Virginia Tech’s Hokienauts have touched back down from their on-site test week at NASA Johnson Space Center in Houston, where they had the opportunity to pitch their spacesuit designs to experts in the field, including Astronaut Kate Rubins and Extravehicular Project Manager Chris Hansen.
Now back in Blacksburg, team members have collected all their feedback and documentation into a final report for NASA. Using that input from experts in the field, they will continue to improve upon their designs and conduct human subject testing. The team works closely on-campus with Wallace Lages, assistant professor in the School of Visual Arts, who has served as the team’s faculty advisor since 2018.
This marks the third time that a Virginia Tech student team has been invited to participate as finalists in the NASA SUITS (Spacesuit User Interface Technologies for Students) Challenge. The Department of Computer Science has championed the Hokienauts since the team’s first challenge and highlighted the team’s cross-disciplinary, experiential learning approach as part of the university’s annual Giving Day event.
Historically, the team has been supported by the School of Architecture + Design and the Office of Undergraduate Research. This year, the group also received support from the Student Engineers’ Council and the Virginia Space Grant Consortium.
The Hokienauts were one of 10 university-based teams from across the country to demonstrate their augmented-reality solutions designed for use in spacesuits in a lunar analog environment.
Engineers from NASA’s extravehicular activity and joint augmented-reality teams served as design evaluators, testing student designs and providing them feedback.
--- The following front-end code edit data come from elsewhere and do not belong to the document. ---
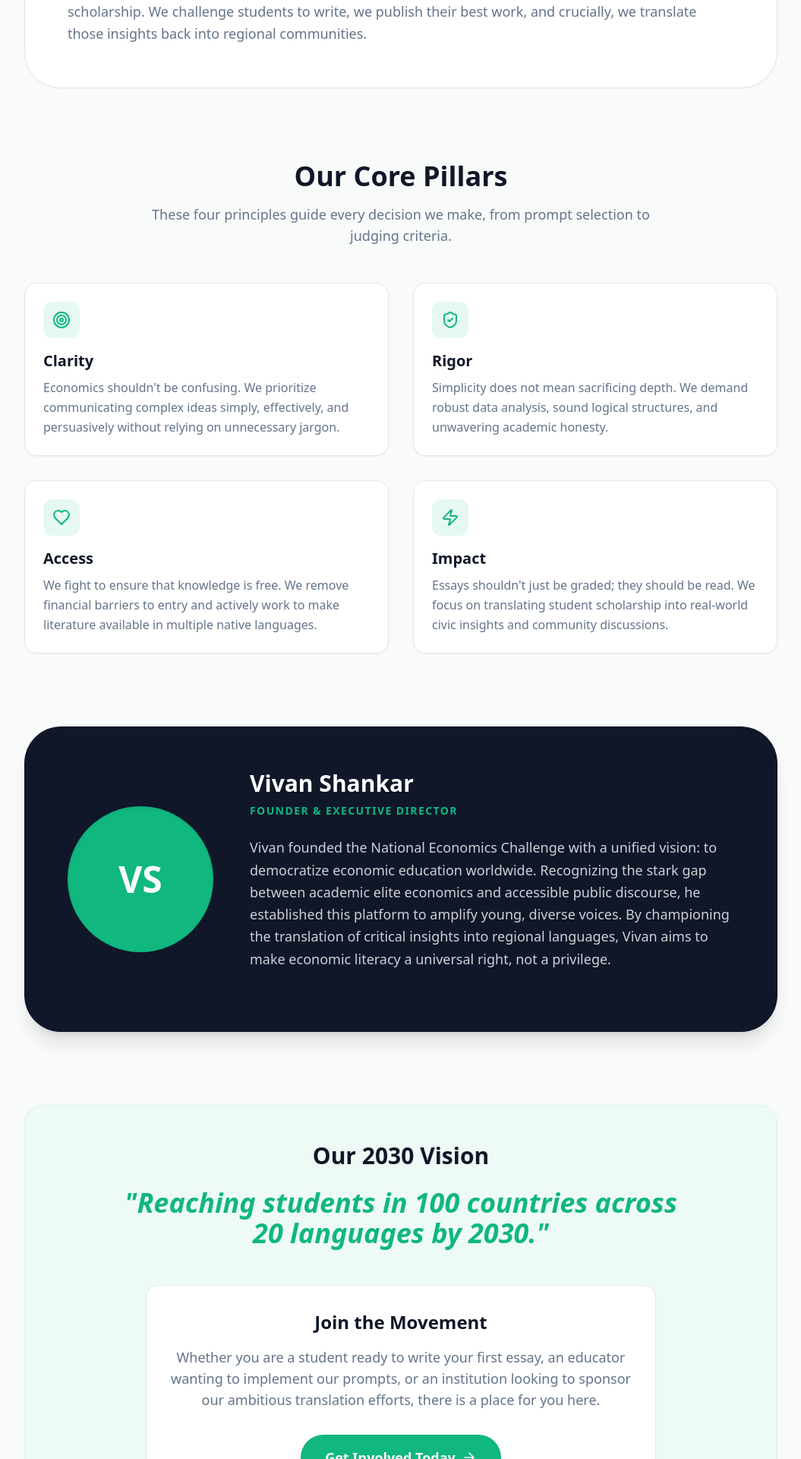
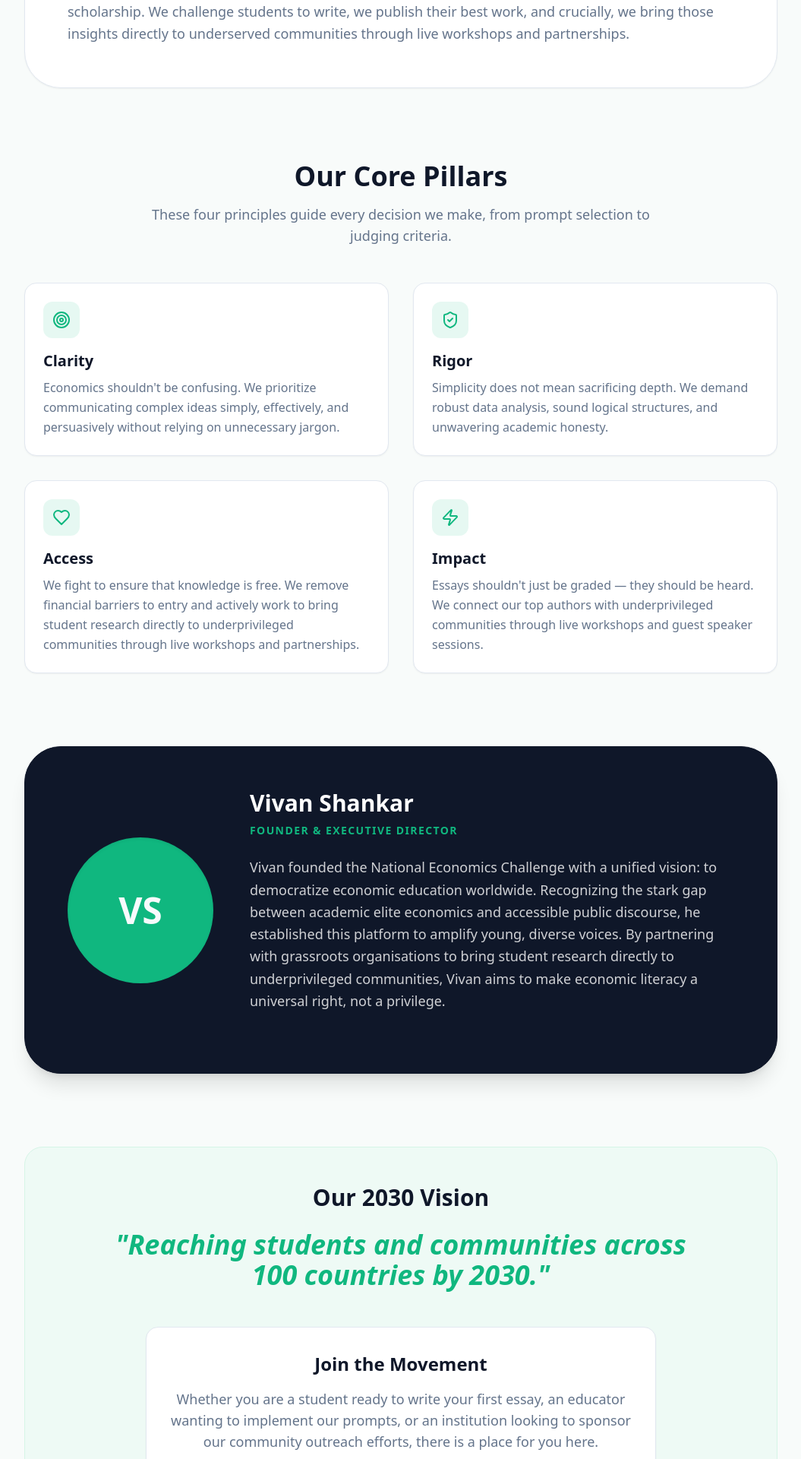
Before and after one commit to vivanshankar-dev/national-economics-challenge, a React (Vite) app: page /about in a window 1280 px wide. Shown: the part 880-2800 px from the top of the page at 76% size, without its empty margins (112-1167 px from the left). Built offline with nearby package versions, Linux system fonts and the light colour scheme; no server answers.

Commit message:
Remove all translation references, update to workshop/partnership model

```diff
--- a/src/pages/AboutUsPage.jsx
+++ b/src/pages/AboutUsPage.jsx
@@ -39,13 +39,13 @@ const AboutUsPage = () => {
               <h2 className="text-4xl font-bold mb-8 text-foreground relative z-10">Our Story & Mission</h2>
               <div className="text-lg text-muted-foreground leading-relaxed space-y-6 relative z-10">
                 <p>
-                  The National Economics Challenge was born from a simple but powerful observation: <strong className="text-foreground">high-level economic discourse is often locked away.</strong> It is hidden behind paywalls, restricted to prestigious institutions, or trapped in complex academic jargon and solely in the English language.
+                  The National Economics Challenge was born from a simple but powerful observation: <strong className="text-foreground">high-level economic discourse is often locked away.</strong> It is hidden behind paywalls, restricted to prestigious institutions, or trapped in complex academic jargon inaccessible to most of the world.
                 </p>
                 <p>
                   We believe that the economy affects everyone, so everyone should have the tools to understand and debate it. We set out to create a truly meritocratic platform where a student's analytical capability matters far more than their zip code.
                 </p>
                 <p>
-                  Today, we are rapidly growing into a global community dedicated to rigorous, open-access economic scholarship. We challenge students to write, we publish their best work, and crucially, we translate those insights back into regional communities.
+                  Today, we are rapidly growing into a global community dedicated to rigorous, open-access economic scholarship. We challenge students to write, we publish their best work, and crucially, we bring those insights directly to underserved communities through live workshops and partnerships.
                 </p>
               </div>
             </div>
@@ -60,8 +60,8 @@ const AboutUsPage = () => {
             <div className="grid md:grid-cols-2 gap-8">
               <PillarCard icon={Target} title="Clarity" description="Economics shouldn't be confusing. We prioritize communicating complex ideas simply, effectively, and persuasively without relying on unnecessary jargon." />
               <PillarCard icon={ShieldCheck} title="Rigor" description="Simplicity does not mean sacrificing depth. We demand robust data analysis, sound logical structures, and unwavering academic honesty." />
-              <PillarCard icon={Heart} title="Access" description="We fight to ensure that knowledge is free. We remove financial barriers to entry and actively work to make literature available in multiple native languages." />
-              <PillarCard icon={Zap} title="Impact" description="Essays shouldn't just be graded; they should be read. We focus on translating student scholarship into real-world civic insights and community discussions." />
+              <PillarCard icon={Heart} title="Access" description="We fight to ensure that knowledge is free. We remove financial barriers to entry and actively work to bring student research directly to underprivileged communities through live workshops and partnerships." />
+              <PillarCard icon={Zap} title="Impact" description="Essays shouldn't just be graded — they should be heard. We connect our top authors with underprivileged communities through live workshops and guest speaker sessions." />
             </div>
           </section>
 
@@ -79,7 +79,7 @@ const AboutUsPage = () => {
               <h2 className="text-3xl font-bold text-white mb-2">Vivan Shankar</h2>
               <p className="text-primary font-bold tracking-widest uppercase mb-6 text-sm">Founder & Executive Director</p>
               <p className="text-white/80 leading-relaxed text-lg mb-6">
-                Vivan founded the National Economics Challenge with a unified vision: to democratize economic education worldwide. Recognizing the stark gap between academic elite economics and accessible public discourse, he established this platform to amplify young, diverse voices. By championing the translation of critical insights into regional languages, Vivan aims to make economic literacy a universal right, not a privilege.
+                Vivan founded the National Economics Challenge with a unified vision: to democratize economic education worldwide. Recognizing the stark gap between academic elite economics and accessible public discourse, he established this platform to amplify young, diverse voices. By partnering with grassroots organisations to bring student research directly to underprivileged communities, Vivan aims to make economic literacy a universal right, not a privilege.
               </p>
             </div>
           </motion.section>
@@ -88,12 +88,12 @@ const AboutUsPage = () => {
           <section className="text-center bg-secondary/30 p-12 rounded-3xl border border-secondary">
             <h2 className="text-3xl font-bold mb-6 text-foreground">Our 2030 Vision</h2>
             <p className="text-3xl md:text-4xl font-extrabold text-primary mb-12 italic leading-tight max-w-3xl mx-auto">
-              "Reaching students in 100 countries across 20 languages by 2030."
+              "Reaching students and communities across 100 countries by 2030."
             </p>
             <div className="max-w-2xl mx-auto bg-white p-8 rounded-2xl shadow-sm border border-border">
               <h3 className="text-2xl font-bold mb-4 text-foreground">Join the Movement</h3>
               <p className="text-muted-foreground mb-8 text-lg">
-                Whether you are a student ready to write your first essay, an educator wanting to implement our prompts, or an institution looking to sponsor our ambitious translation efforts, there is a place for you here.
+                Whether you are a student ready to write your first essay, an educator wanting to implement our prompts, or an institution looking to sponsor our community outreach efforts, there is a place for you here.
               </p>
               <Link to="/contact" className="inline-flex items-center justify-center px-8 py-4 bg-primary text-primary-foreground rounded-full font-bold hover:bg-primary/90 transition-transform hover:-translate-y-0.5 text-lg shadow-lg">
                 Get Involved Today <ArrowRight className="ml-2 w-5 h-5" />
--- a/src/pages/PublicationsPage.jsx
+++ b/src/pages/PublicationsPage.jsx
@@ -123,7 +123,7 @@ const PublicationsPage = () => {
                     <h3 className="text-2xl font-bold text-orange-700 mb-2">Top 10 Finalists</h3>
                     <p className="text-4xl font-black text-foreground mb-4">Published</p>
                     <p className="text-muted-foreground mb-6 leading-relaxed">
-                      The top 10 essays represent the top 1% of submissions. They are published in full in the official booklet and translation bundles, receiving high commendation.
+                      The top 10 essays represent the top 1% of submissions. They are published in full in the official booklet and presented at live community workshops through our partner organisations, receiving high commendation.
                     </p>
                     <ul className="text-sm font-bold text-orange-800 space-y-2">
                       <li>✓ Full Booklet Publication</li>
@@ -180,7 +180,7 @@ const PublicationsPage = () => {
                         <Share2 className="w-8 h-8 text-primary mr-4 shrink-0 mt-1" />
                         <div>
                           <h4 className="font-bold text-lg">Targeted Reach</h4>
-                          <p className="text-sm text-muted-foreground mt-1">Through our Strategic Distribution model, the booklet is sent digitally to 5 schools and physically translated for outreach programs.</p>
+                          <p className="text-sm text-muted-foreground mt-1">Through our community outreach programme, the booklet is shared with partner organisations who bring student research directly to underprivileged communities through live workshops and guest speaker sessions.</p>
                         </div>
                       </div>
                     </div>
```
Also changed, not shown: src/pages/HomePage.jsx (+4 -4 lines).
“You learn from the people that are actually developing real technology that goes to space — people that have been doing this for many years,” said Mithil Adsul, a recent computer engineering graduate who served as leader and team hardware engineer for the Hokienauts. “So you’re getting real feedback that really matters.”